The Child in Time is one of those dramas that doesn’t turn out to be quite the story you think it is. On the surface, it’s a tale about a lost child. But, it also isn’t, in the most basic sense. The drama isn’t about the search for the missing Kate and it (spoiler alert!) offers little resolution about what happened to her. Her parents (spoiler alert, again!) don’t get her back. There’s no happy ending. She remains forever apart, both present and absent, a Schroedinger’s cat of a girl who is somehow both alive and dead for the purposes of this narrative. If you were looking for a crime thriller, a dramatic mystery or even a linear story that makes sense, you’re surely bound to be disappointed here.

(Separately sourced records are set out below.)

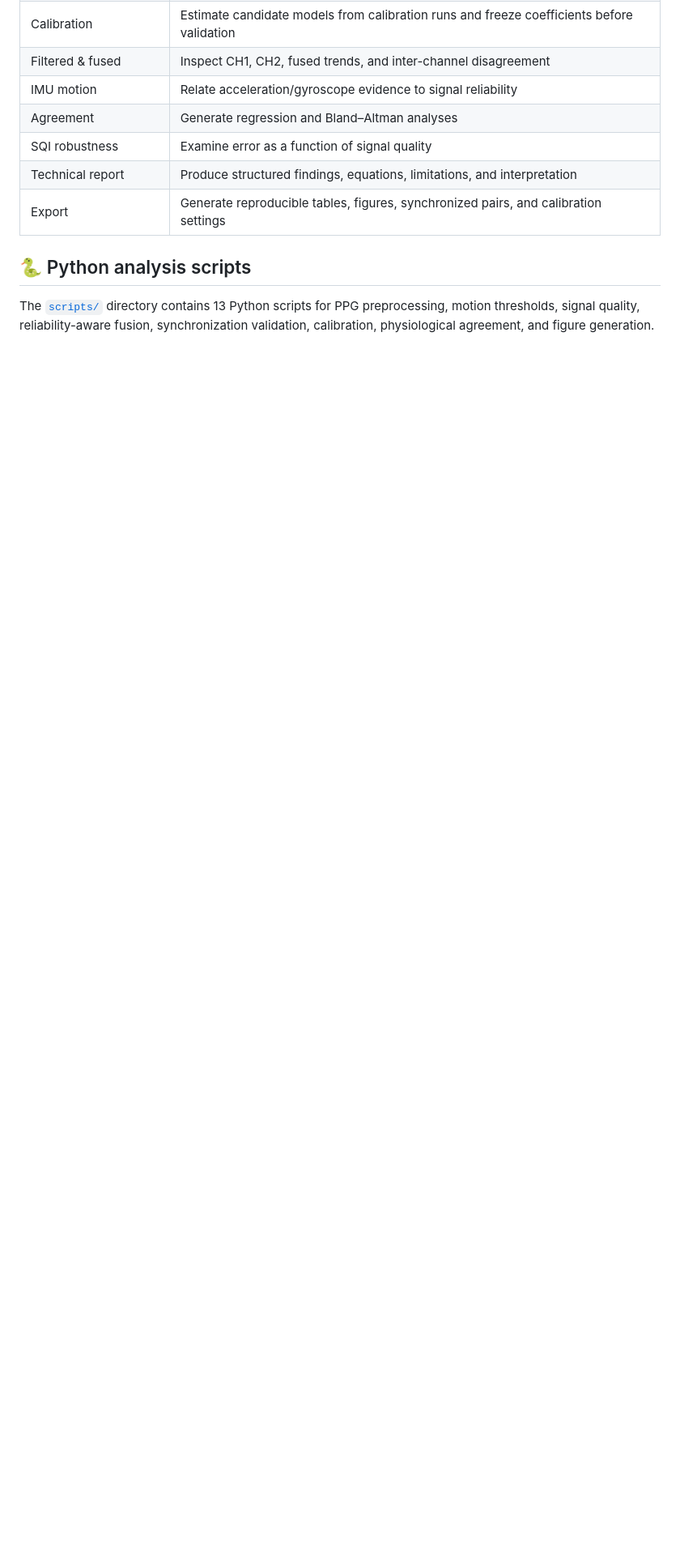
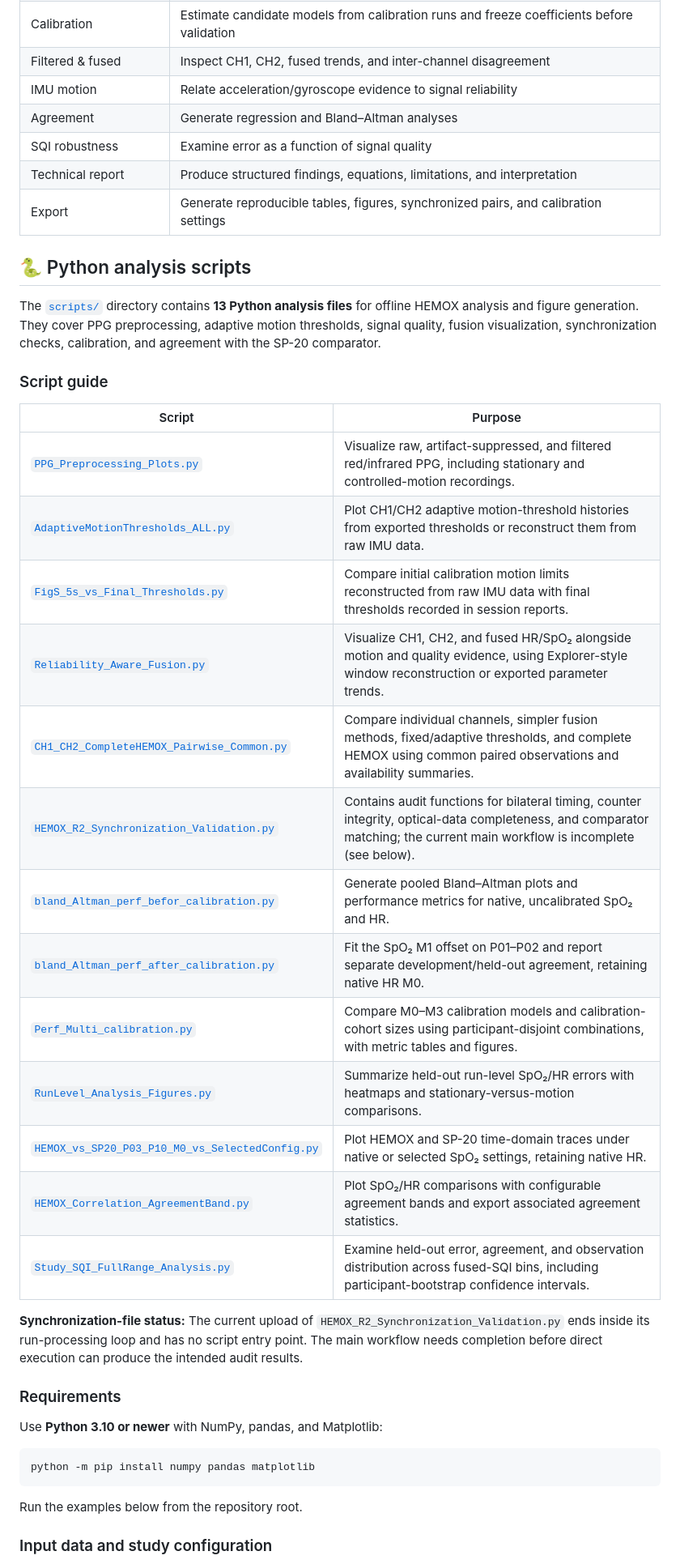
Before and after one commit to Ahmed-Reda-SILO/HEMOX, a Markdown page: README.md, the part around one of its changes. Shown at 81% size. GitHub-like rendering; blank space fills up the shorter version.

Commit message:
docs: document Python analysis scripts and usage

````diff
--- a/README.md
+++ b/README.md
@@ -127,4 +128,37 @@ The explorer automatically inspects compatible column names and uses synchronize
 
 ## 🐍 Python analysis scripts
 
-The [`scripts/`](scripts/) directory contains 13 Python scripts for PPG preprocessing, motion thresholds, signal quality, reliability-aware fusion, synchronization validation, calibration, physiological agreement, and figure generation.
+The [`scripts/`](scripts/) directory contains **13 Python analysis files** for offline HEMOX analysis and figure generation. They cover PPG preprocessing, adaptive motion thresholds, signal quality, fusion visualization, synchronization checks, calibration, and agreement with the SP-20 comparator.
+
+### Script guide
+
+| Script | Purpose |
+|---|---|
+| [`PPG_Preprocessing_Plots.py`](scripts/PPG_Preprocessing_Plots.py) | Visualize raw, artifact-suppressed, and filtered red/infrared PPG, including stationary and controlled-motion recordings. |
+| [`AdaptiveMotionThresholds_ALL.py`](scripts/AdaptiveMotionThresholds_ALL.py) | Plot CH1/CH2 adaptive motion-threshold histories from exported thresholds or reconstruct them from raw IMU data. |
+| [`FigS_5s_vs_Final_Thresholds.py`](scripts/FigS_5s_vs_Final_Thresholds.py) | Compare initial calibration motion limits reconstructed from raw IMU data with final thresholds recorded in session reports. |
+| [`Reliability_Aware_Fusion.py`](scripts/Reliability_Aware_Fusion.py) | Visualize CH1, CH2, and fused HR/SpO₂ alongside motion and quality evidence, using Explorer-style window reconstruction or exported parameter trends. |
+| [`CH1_CH2_CompleteHEMOX_Pairwise_Common.py`](scripts/CH1_CH2_CompleteHEMOX_Pairwise_Common.py) | Compare individual channels, simpler fusion methods, fixed/adaptive thresholds, and complete HEMOX using common paired observations and availability summaries. |
+| [`HEMOX_R2_Synchronization_Validation.py`](scripts/HEMOX_R2_Synchronization_Validation.py) | Contains audit functions for bilateral timing, counter integrity, optical-data completeness, and comparator matching; the current main workflow is incomplete (see below). |
+| [`bland_Altman_perf_befor_calibration.py`](scripts/bland_Altman_perf_befor_calibration.py) | Generate pooled Bland–Altman plots and performance metrics for native, uncalibrated SpO₂ and HR. |
+| [`bland_Altman_perf_after_calibration.py`](scripts/bland_Altman_perf_after_calibration.py) | Fit the SpO₂ M1 offset on P01–P02 and report separate development/held-out agreement, retaining native HR M0. |
+| [`Perf_Multi_calibration.py`](scripts/Perf_Multi_calibration.py) | Compare M0–M3 calibration models and calibration-cohort sizes using participant-disjoint combinations, with metric tables and figures. |
+| [`RunLevel_Analysis_Figures.py`](scripts/RunLevel_Analysis_Figures.py) | Summarize held-out run-level SpO₂/HR errors with heatmaps and stationary-versus-motion comparisons. |
+| [`HEMOX_vs_SP20_P03_P10_M0_vs_SelectedConfig.py`](scripts/HEMOX_vs_SP20_P03_P10_M0_vs_SelectedConfig.py) | Plot HEMOX and SP-20 time-domain traces under native or selected SpO₂ settings, retaining native HR. |
+| [`HEMOX_Correlation_AgreementBand.py`](scripts/HEMOX_Correlation_AgreementBand.py) | Plot SpO₂/HR comparisons with configurable agreement bands and export associated agreement statistics. |
+| [`Study_SQI_FullRange_Analysis.py`](scripts/Study_SQI_FullRange_Analysis.py) | Examine held-out error, agreement, and observation distribution across fused-SQI bins, including participant-bootstrap confidence intervals. |
+
+**Synchronization-file status:** The current upload of `HEMOX_R2_Synchronization_Validation.py` ends inside its run-processing loop and has no script entry point. The main workflow needs completion before direct execution can produce the intended audit results.
+
+### Requirements
+
+Use **Python 3.10 or newer** with NumPy, pandas, and Matplotlib:
+
+```bash
+python -m pip install numpy pandas matplotlib
+```
+
+Run the examples below from the repository root.
+
+### Input data and study configuration
+
````
Also changed, not shown: other parts of README.md (+31 -1 lines).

Instead, The Child in Time is a meditation on loss and grief, telling the story of what it takes to move past the worst thing that’s ever happened to you. In short: It’s kind of a lot for an evening on Easter Sunday, though those that stick through it may find the performances contained within worthwhile. (Or, at least, I did.) The acting is top notch and the emotions feel gut-wrenchingly real. However, if you find yourself wishing the story perhaps spent a bit more time on Kate herself or the particulars behind her disappearance rather than the gamut of British political thought about child rearing or a weirdo subplot about a grown man’s descent into what appears to be childlike madness, trust me, you’re not alone.